By Reece M. Krantz ’16
Hector Valdouvous ’19 creates a cylinder on a computer program, and drags it into another shape.
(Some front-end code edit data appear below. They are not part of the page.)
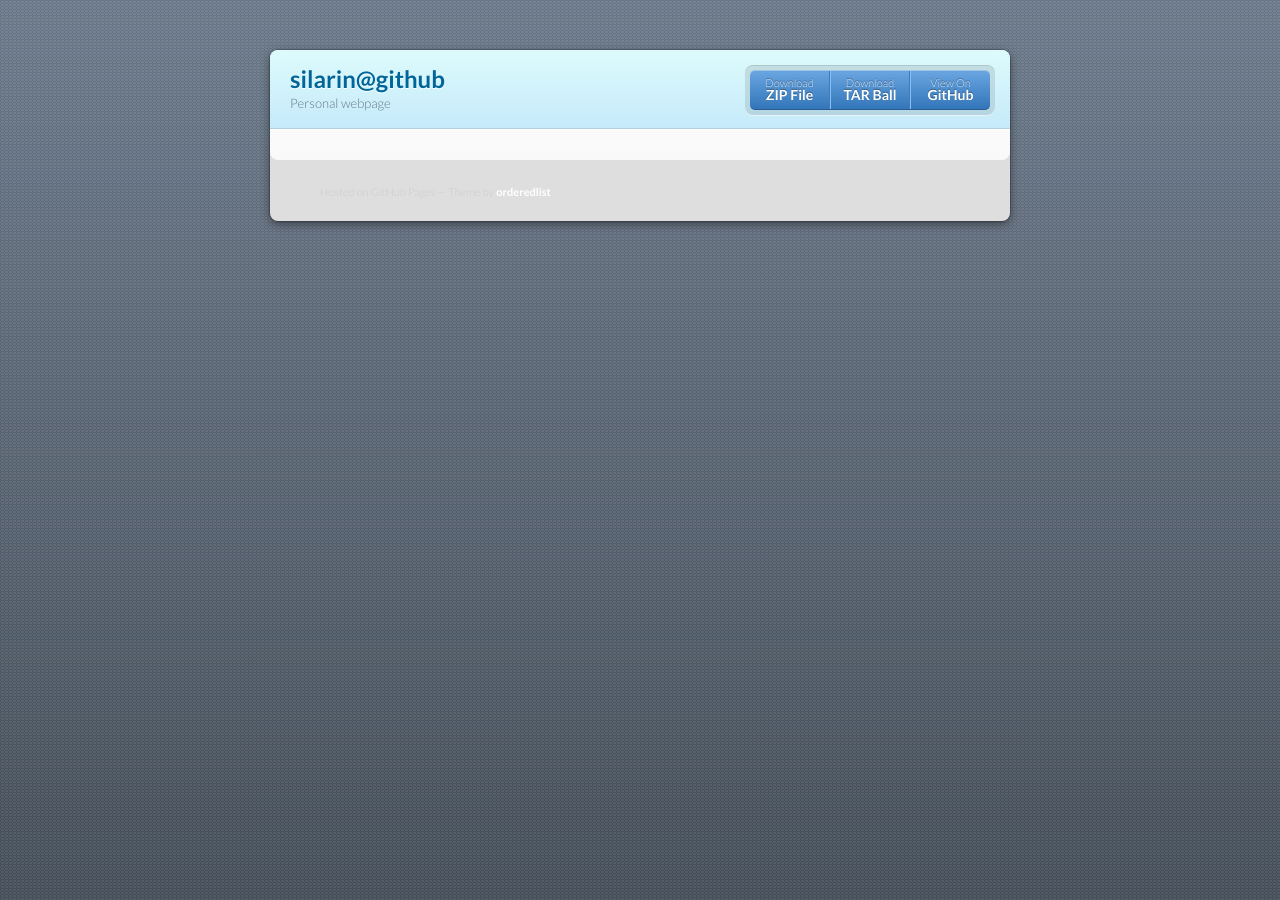
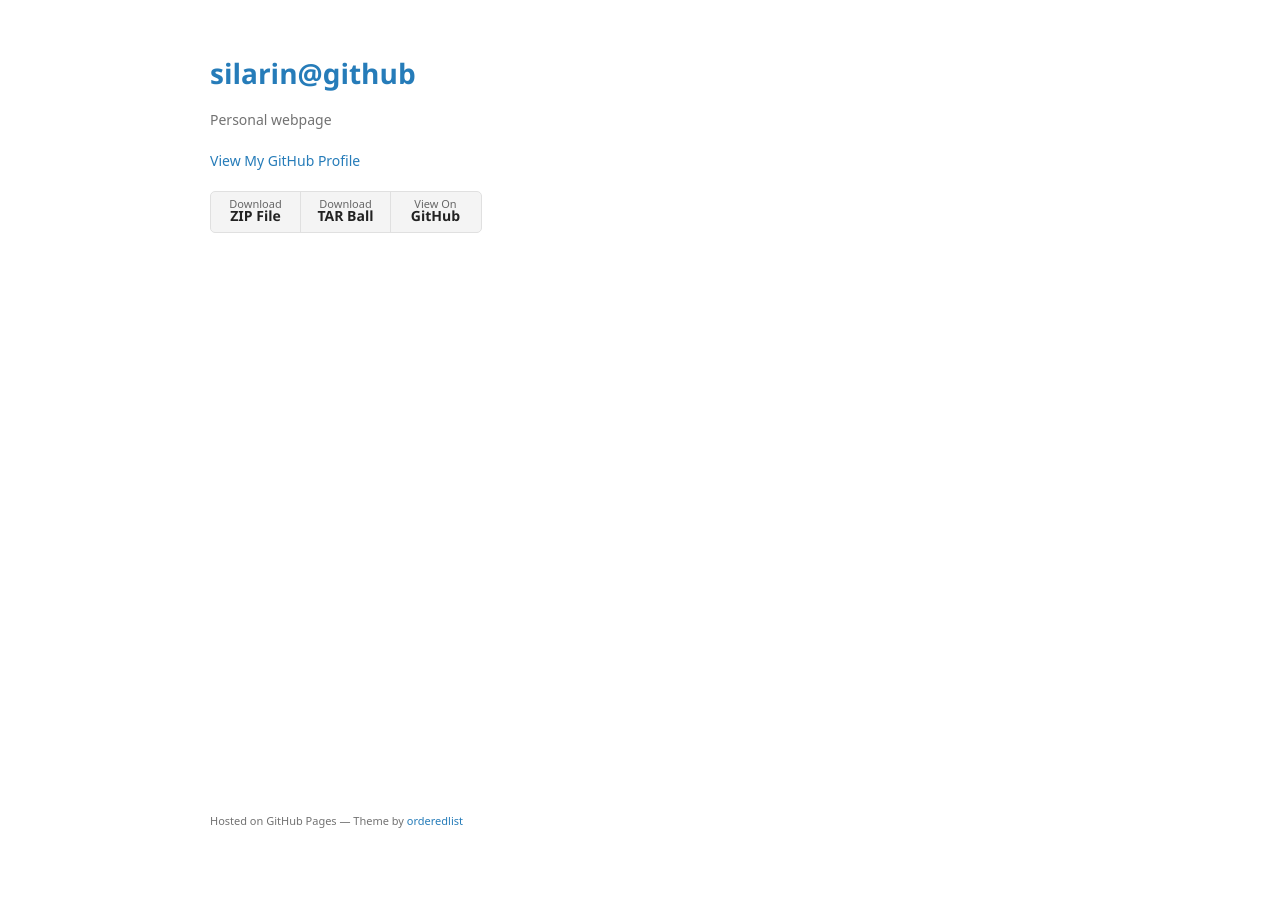
Before and after one commit to silarin/silarin.github.io, a Jekyll site: the page built from index.md, in a window 1280 px wide. Built offline with Jekyll 4.4.1, drawn with Linux system fonts in a browser that asks for light colours; some web fonts are replaced.

Commit message:
Update style.scss

```diff
--- a/assets/css/style.scss
+++ b/assets/css/style.scss
@@ -1,4 +1,4 @@
 ---
 ---
 
-@import "jekyll-theme-modernist";
+@import "jekyll-theme-minimal";
```
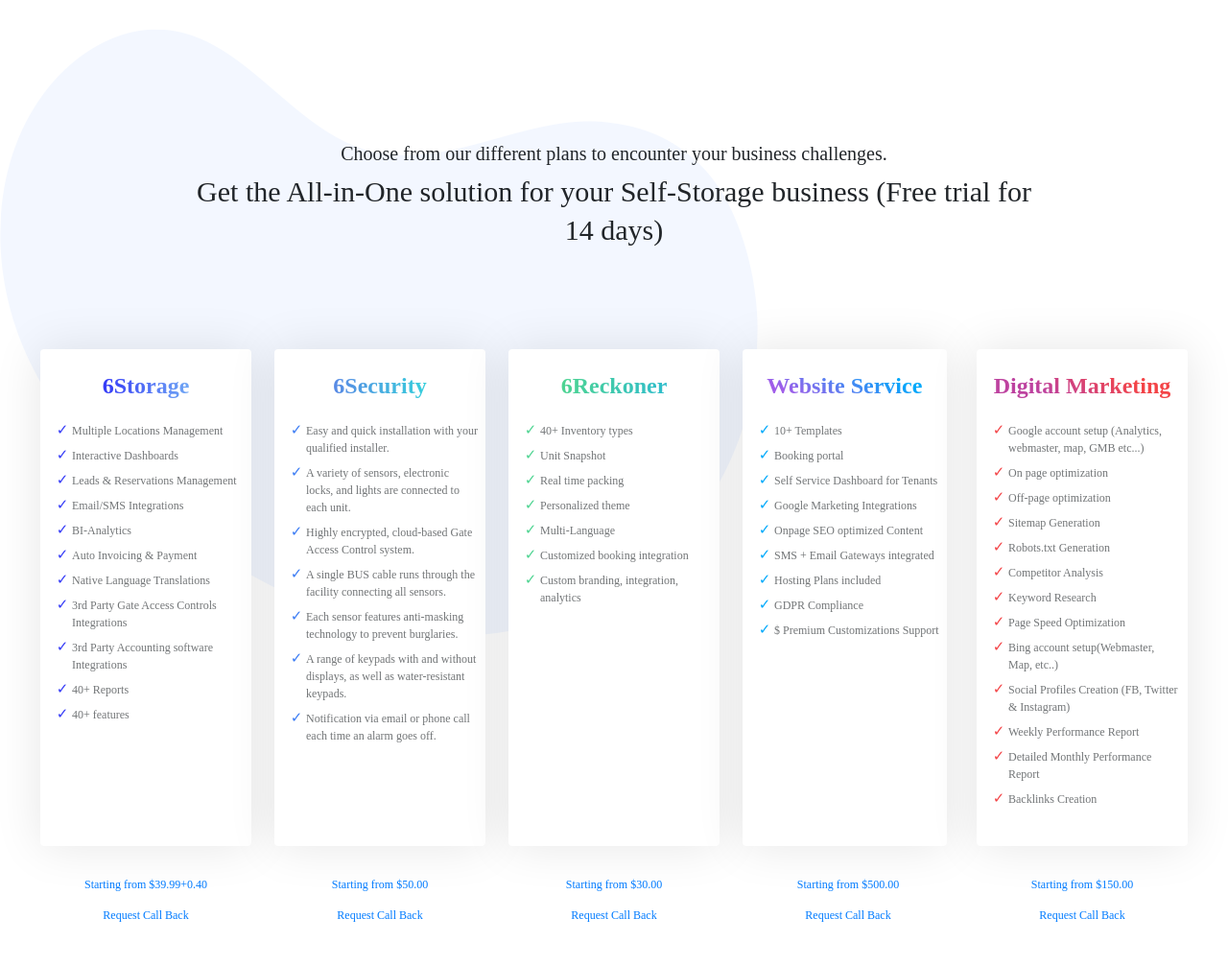
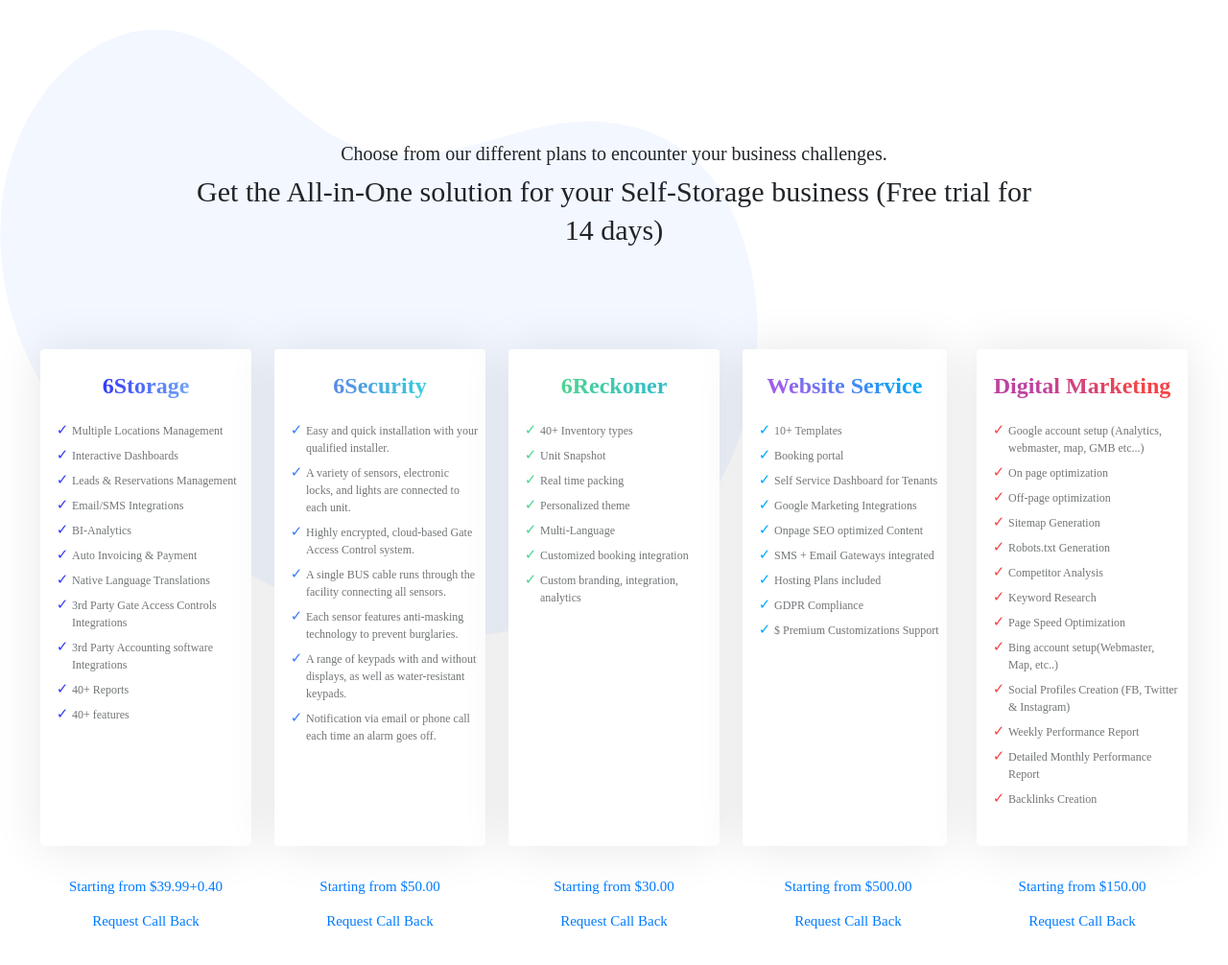
Before and after one commit to KalidasRaja/Universal-Pricing-Page, a plain HTML site: page index.html in a window 1280 px wide. Shown: the whole page at 96% size. Drawn offline with nearby package versions, Linux system fonts and the light colour scheme; a web font is replaced by a local one.

Commit message:
Update style.css

```diff
--- a/style.css
+++ b/style.css
@@ -438,7 +438,7 @@ a{
     }
 
     a{
-        font-size: 11px !important;
+        font-size: 13px !important;
         padding: 0.375rem 0.25rem !important;
     }
 
@@ -476,7 +476,7 @@ a{
     }
 
     a{
-        font-size: 12px !important;
+        font-size: 15px !important;
     }
     .media1-body ul li{
         font-size: 12px;
```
He is working on an object a freshman can use, a reusable candle.
This summer the Information Commons transformed into the Innovation Commons, the goal of which is to create a technologic space for future classes.
The new space has garnered numerous reactions from students and teachers.
With new computers, 3D printers and laser cutters, the Innovation Commons has a greatly expanded utility role for the campus.
All freshmen now take a class called Introduction to Innovative Technologies where they will put theses new resources to use through creative projects and problem solving.
Mr. Lewkowitc teaches the class.
He said the main purpose is to incorporate 3D into a comprehensive class structure.
“We want this class to be about technology and innovation,” said Mr. Lewkowitc. “We have a fabrication component to a coding component.”
Mr Lewkowtic also added that he wanted it to be a blend of art and technology for the school.
Diego Ramirez ’19 and Jesus Castro ’19 are the Innovative Technologies lass and have good things to say about it so far.
“I think this class is pretty fun and very interesting I’m learning a lot of new things
3d printing,” Ramirez said.
“You can do anything creative that comes to mind,” Castro said.
Ramirez and Castro are were working on making a toothpaste squeezer, as an application for everyday items a freshman could use.
Andrew Onyepunuka ’19 says the possibiltles are endless for the class.
“We can make nunchucks and prosthetic arms, endless possibilities. I don’t know if we are that good yet, but I would like to make a robot or a quad helicopter,” Onyepunuka said.
Many of the students also cited the Cute Animal Friday was on of their favorite activities. It essentially involved watching cute animals for enjoyment.
The new space will also allow engineering students to construct more complex and accurate projects with math and science students to conduct labs and perform complex arithmetic.
Students are excited for the opening of the Innovation Commons, like Krishna Murugan ’16. “For my class I think it is going to be useless, but it is an exciting prospect for others,” Murugan said.
“You know, outside of athletics, everything has become technology, preparing them from the start for technology is incredibly important,” Murugan added.
“You can do pretty much everything with technology for math, engineering and technology,” Murugan said. “I would have totally loved the Innovation Commons if I was a freshman.”
Brendan Morey ’17 said he likes the concept, but has concerns regarding its worth. “I like the overall idea they are trying to achieve with the Innovation Commons, but I’m not sure it is worth the cost,” Morey said.
Teachers also stand to benefit from the expanded academic utility of the Innovation Commons Mr. Zach Widbin, the Intro to Engineering and Physics teacher, said the possibilities are numerous.
“The possibilities are anything; it’s going to be up to the students what they do with the Commons,” Mr. Widbin said. “A kid who is motivated to use the space is limitless.”
As for classes, Mr. Widbin said the new technology benefits all.
“As a supplement for a drafting unit, we will use the computer space as a place for design in CAD (Computer-Aided-Design) programs,” Mr. Widbin said. “In the past students would use CAD, but with no easy way to utilize it fully. With 3D printers we can actually design and redesign our projects, rather than just planning and building.”
“One thing that I’ve kicked around, instead of cardboard canoes we actually 3D print them,” Mr. Widbin said. “Any time we deal with cardboard its a long and messy process.”
The Innovation Commons is set to be completed this year.